Exercise →
Please repeat every record exactly, leaving out any pictures.
Start of Source data
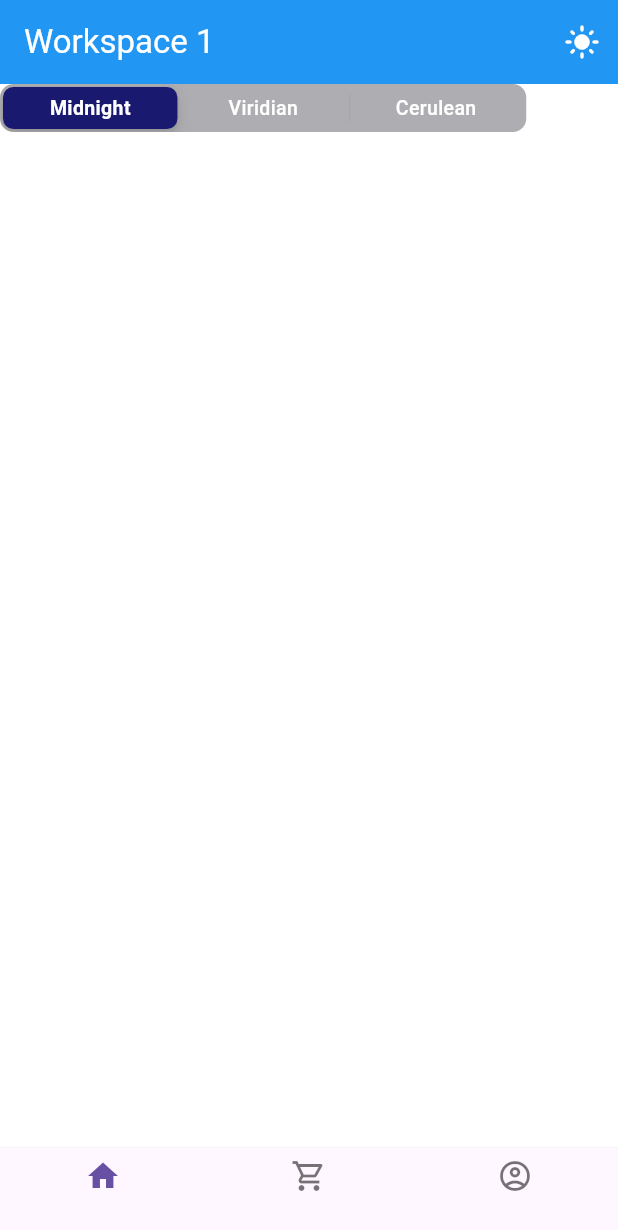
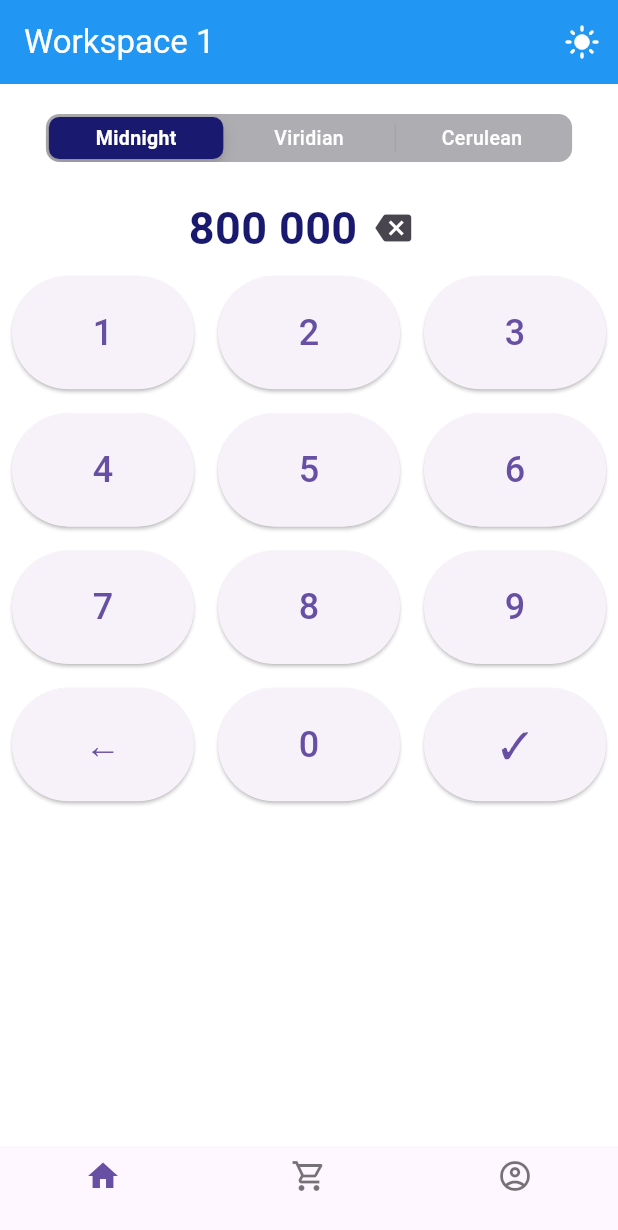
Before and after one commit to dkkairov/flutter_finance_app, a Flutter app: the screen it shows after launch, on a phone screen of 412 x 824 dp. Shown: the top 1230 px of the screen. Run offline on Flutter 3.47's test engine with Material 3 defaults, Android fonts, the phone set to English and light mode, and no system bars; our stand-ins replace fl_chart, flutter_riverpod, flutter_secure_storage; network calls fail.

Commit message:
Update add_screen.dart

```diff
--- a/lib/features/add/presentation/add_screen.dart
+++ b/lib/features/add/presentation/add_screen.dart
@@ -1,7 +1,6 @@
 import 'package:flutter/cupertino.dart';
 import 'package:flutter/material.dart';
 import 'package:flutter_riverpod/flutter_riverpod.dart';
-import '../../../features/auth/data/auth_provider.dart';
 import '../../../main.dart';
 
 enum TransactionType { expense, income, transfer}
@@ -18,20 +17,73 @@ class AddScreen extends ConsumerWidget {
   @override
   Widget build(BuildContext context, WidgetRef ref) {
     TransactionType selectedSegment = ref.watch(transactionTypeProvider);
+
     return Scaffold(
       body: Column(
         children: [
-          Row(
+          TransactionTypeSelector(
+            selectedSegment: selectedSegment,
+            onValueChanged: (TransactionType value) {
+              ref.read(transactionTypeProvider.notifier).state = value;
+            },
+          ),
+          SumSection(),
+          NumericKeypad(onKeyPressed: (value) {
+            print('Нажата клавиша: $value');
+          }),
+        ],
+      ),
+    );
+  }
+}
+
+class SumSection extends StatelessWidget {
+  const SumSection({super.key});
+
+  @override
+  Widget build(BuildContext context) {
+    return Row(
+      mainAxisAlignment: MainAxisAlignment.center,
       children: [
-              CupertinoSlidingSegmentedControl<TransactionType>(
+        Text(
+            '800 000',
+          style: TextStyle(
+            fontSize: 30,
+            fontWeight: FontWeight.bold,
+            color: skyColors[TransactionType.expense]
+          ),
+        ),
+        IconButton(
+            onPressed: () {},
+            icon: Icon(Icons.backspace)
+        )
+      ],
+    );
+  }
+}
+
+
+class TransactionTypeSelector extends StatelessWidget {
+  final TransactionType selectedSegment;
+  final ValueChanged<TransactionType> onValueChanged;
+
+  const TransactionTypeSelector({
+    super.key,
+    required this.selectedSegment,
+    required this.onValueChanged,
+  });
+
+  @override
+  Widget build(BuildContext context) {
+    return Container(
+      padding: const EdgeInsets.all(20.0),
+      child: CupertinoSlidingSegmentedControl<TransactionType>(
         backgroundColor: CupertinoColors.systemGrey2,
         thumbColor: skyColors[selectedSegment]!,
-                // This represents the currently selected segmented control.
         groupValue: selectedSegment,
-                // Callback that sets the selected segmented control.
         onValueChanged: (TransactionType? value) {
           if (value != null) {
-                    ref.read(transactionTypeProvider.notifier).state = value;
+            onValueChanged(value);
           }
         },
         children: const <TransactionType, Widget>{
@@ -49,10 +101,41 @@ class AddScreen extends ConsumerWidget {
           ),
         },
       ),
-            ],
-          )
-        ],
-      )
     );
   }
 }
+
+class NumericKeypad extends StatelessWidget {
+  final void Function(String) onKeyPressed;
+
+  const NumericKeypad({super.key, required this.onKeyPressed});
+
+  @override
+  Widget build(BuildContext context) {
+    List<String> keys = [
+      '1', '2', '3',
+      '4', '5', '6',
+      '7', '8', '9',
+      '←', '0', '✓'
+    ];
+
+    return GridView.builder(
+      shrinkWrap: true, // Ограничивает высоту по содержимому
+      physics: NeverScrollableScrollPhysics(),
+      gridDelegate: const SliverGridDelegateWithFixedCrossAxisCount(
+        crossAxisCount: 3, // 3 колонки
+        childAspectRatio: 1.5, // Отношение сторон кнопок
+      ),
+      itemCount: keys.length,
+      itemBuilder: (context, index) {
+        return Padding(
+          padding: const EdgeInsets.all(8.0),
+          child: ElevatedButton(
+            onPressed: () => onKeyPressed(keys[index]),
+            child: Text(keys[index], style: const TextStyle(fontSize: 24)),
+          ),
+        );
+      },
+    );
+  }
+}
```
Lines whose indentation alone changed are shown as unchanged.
End of Source data
Written solution →
Before and after one commit to dkkairov/flutter_finance_app, a Flutter app: the screen it shows after launch, on a phone screen of 412 x 824 dp. Shown: the top 1230 px of the screen. Run offline on Flutter 3.47's test engine with Material 3 defaults, Android fonts, the phone set to English and light mode, and no system bars; our stand-ins replace fl_chart, flutter_riverpod, flutter_secure_storage; network calls fail.

Commit message:
Update add_screen.dart

```diff
--- a/lib/features/add/presentation/add_screen.dart
+++ b/lib/features/add/presentation/add_screen.dart
@@ -1,7 +1,6 @@
 import 'package:flutter/cupertino.dart';
 import 'package:flutter/material.dart';
 import 'package:flutter_riverpod/flutter_riverpod.dart';
-import '../../../features/auth/data/auth_provider.dart';
 import '../../../main.dart';
 
 enum TransactionType { expense, income, transfer}
@@ -18,20 +17,73 @@ class AddScreen extends ConsumerWidget {
   @override
   Widget build(BuildContext context, WidgetRef ref) {
     TransactionType selectedSegment = ref.watch(transactionTypeProvider);
+
     return Scaffold(
       body: Column(
         children: [
-          Row(
+          TransactionTypeSelector(
+            selectedSegment: selectedSegment,
+            onValueChanged: (TransactionType value) {
+              ref.read(transactionTypeProvider.notifier).state = value;
+            },
+          ),
+          SumSection(),
+          NumericKeypad(onKeyPressed: (value) {
+            print('Нажата клавиша: $value');
+          }),
+        ],
+      ),
+    );
+  }
+}
+
+class SumSection extends StatelessWidget {
+  const SumSection({super.key});
+
+  @override
+  Widget build(BuildContext context) {
+    return Row(
+      mainAxisAlignment: MainAxisAlignment.center,
       children: [
-              CupertinoSlidingSegmentedControl<TransactionType>(
+        Text(
+            '800 000',
+          style: TextStyle(
+            fontSize: 30,
+            fontWeight: FontWeight.bold,
+            color: skyColors[TransactionType.expense]
+          ),
+        ),
+        IconButton(
+            onPressed: () {},
+            icon: Icon(Icons.backspace)
+        )
+      ],
+    );
+  }
+}
+
+
+class TransactionTypeSelector extends StatelessWidget {
+  final TransactionType selectedSegment;
+  final ValueChanged<TransactionType> onValueChanged;
+
+  const TransactionTypeSelector({
+    super.key,
+    required this.selectedSegment,
+    required this.onValueChanged,
+  });
+
+  @override
+  Widget build(BuildContext context) {
+    return Container(
+      padding: const EdgeInsets.all(20.0),
+      child: CupertinoSlidingSegmentedControl<TransactionType>(
         backgroundColor: CupertinoColors.systemGrey2,
         thumbColor: skyColors[selectedSegment]!,
-                // This represents the currently selected segmented control.
         groupValue: selectedSegment,
-                // Callback that sets the selected segmented control.
         onValueChanged: (TransactionType? value) {
           if (value != null) {
-                    ref.read(transactionTypeProvider.notifier).state = value;
+            onValueChanged(value);
           }
         },
         children: const <TransactionType, Widget>{
@@ -49,10 +101,41 @@ class AddScreen extends ConsumerWidget {
           ),
         },
       ),
-            ],
-          )
-        ],
-      )
     );
   }
 }
+
+class NumericKeypad extends StatelessWidget {
+  final void Function(String) onKeyPressed;
+
+  const NumericKeypad({super.key, required this.onKeyPressed});
+
+  @override
+  Widget build(BuildContext context) {
+    List<String> keys = [
+      '1', '2', '3',
+      '4', '5', '6',
+      '7', '8', '9',
+      '←', '0', '✓'
+    ];
+
+    return GridView.builder(
+      shrinkWrap: true, // Ограничивает высоту по содержимому
+      physics: NeverScrollableScrollPhysics(),
+      gridDelegate: const SliverGridDelegateWithFixedCrossAxisCount(
+        crossAxisCount: 3, // 3 колонки
+        childAspectRatio: 1.5, // Отношение сторон кнопок
+      ),
+      itemCount: keys.length,
+      itemBuilder: (context, index) {
+        return Padding(
+          padding: const EdgeInsets.all(8.0),
+          child: ElevatedButton(
+            onPressed: () => onKeyPressed(keys[index]),
+            child: Text(keys[index], style: const TextStyle(fontSize: 24)),
+          ),
+        );
+      },
+    );
+  }
+}
```
Lines whose indentation alone changed are shown as unchanged.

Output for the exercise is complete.